WHAT THE TASK REQUIRES - In the listing below, find each line holding "dados" and copy it.

--- START ---

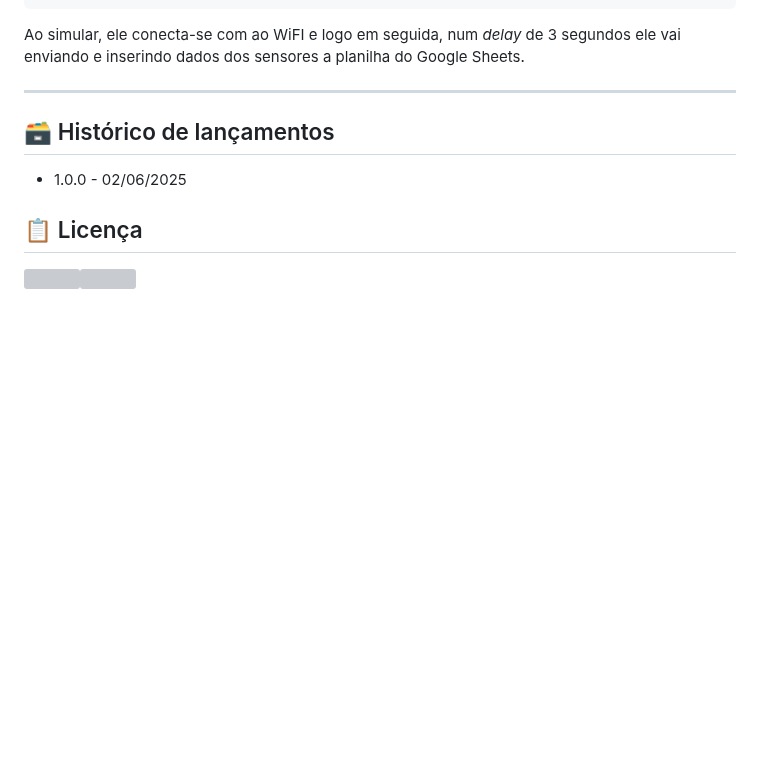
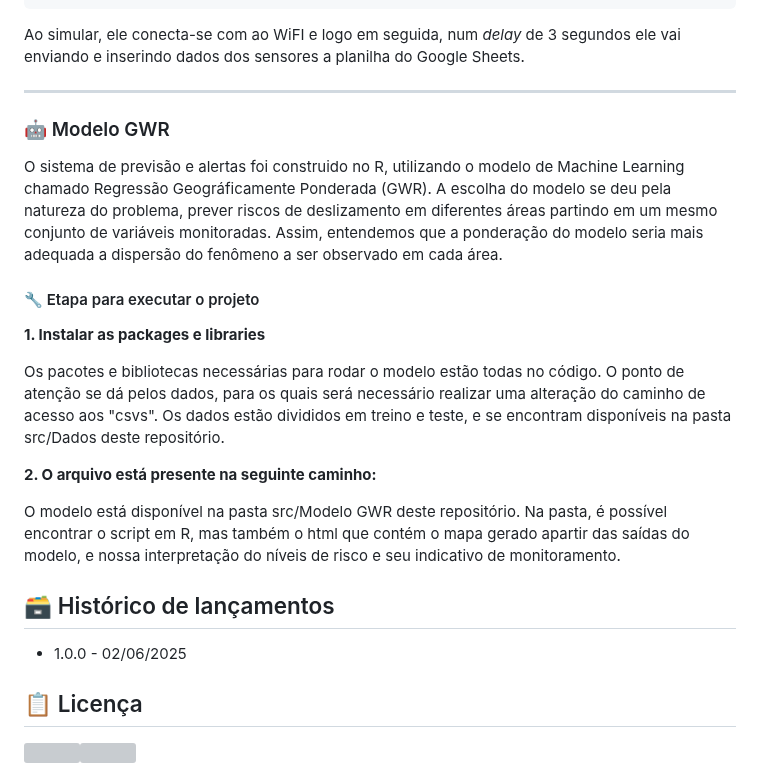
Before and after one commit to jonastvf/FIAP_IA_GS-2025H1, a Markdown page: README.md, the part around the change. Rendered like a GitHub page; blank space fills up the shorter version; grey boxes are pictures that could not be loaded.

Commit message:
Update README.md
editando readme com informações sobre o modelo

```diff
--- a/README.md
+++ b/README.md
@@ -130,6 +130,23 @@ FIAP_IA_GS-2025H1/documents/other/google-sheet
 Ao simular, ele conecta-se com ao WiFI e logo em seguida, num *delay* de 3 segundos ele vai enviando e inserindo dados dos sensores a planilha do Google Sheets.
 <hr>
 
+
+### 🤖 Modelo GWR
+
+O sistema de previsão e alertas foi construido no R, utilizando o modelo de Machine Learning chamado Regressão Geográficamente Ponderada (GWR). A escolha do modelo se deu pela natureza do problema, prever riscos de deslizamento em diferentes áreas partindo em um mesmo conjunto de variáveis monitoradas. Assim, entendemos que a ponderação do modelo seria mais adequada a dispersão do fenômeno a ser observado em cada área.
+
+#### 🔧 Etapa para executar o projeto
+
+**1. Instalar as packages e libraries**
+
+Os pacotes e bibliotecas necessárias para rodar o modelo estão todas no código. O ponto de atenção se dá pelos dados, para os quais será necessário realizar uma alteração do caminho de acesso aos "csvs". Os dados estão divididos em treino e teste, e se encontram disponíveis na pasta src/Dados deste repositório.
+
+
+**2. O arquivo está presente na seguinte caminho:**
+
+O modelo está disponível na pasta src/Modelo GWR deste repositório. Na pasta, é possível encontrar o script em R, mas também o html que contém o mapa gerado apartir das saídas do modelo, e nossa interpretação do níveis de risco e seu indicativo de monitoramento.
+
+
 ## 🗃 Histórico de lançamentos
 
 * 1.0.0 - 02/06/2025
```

--- END ---

RESPONSE FOR THIS EXERCISE -
 Ao simular, ele conecta-se com ao WiFI e logo em seguida, num *delay* de 3 segundos ele vai enviando e inserindo dados dos sensores a planilha do Google Sheets.
+Os pacotes e bibliotecas necessárias para rodar o modelo estão todas no código. O ponto de atenção se dá pelos dados, para os quais será necessário realizar uma alteração do caminho de acesso aos "csvs". Os dados estão divididos em treino e teste, e se encontram disponíveis na pasta src/Dados deste repositório.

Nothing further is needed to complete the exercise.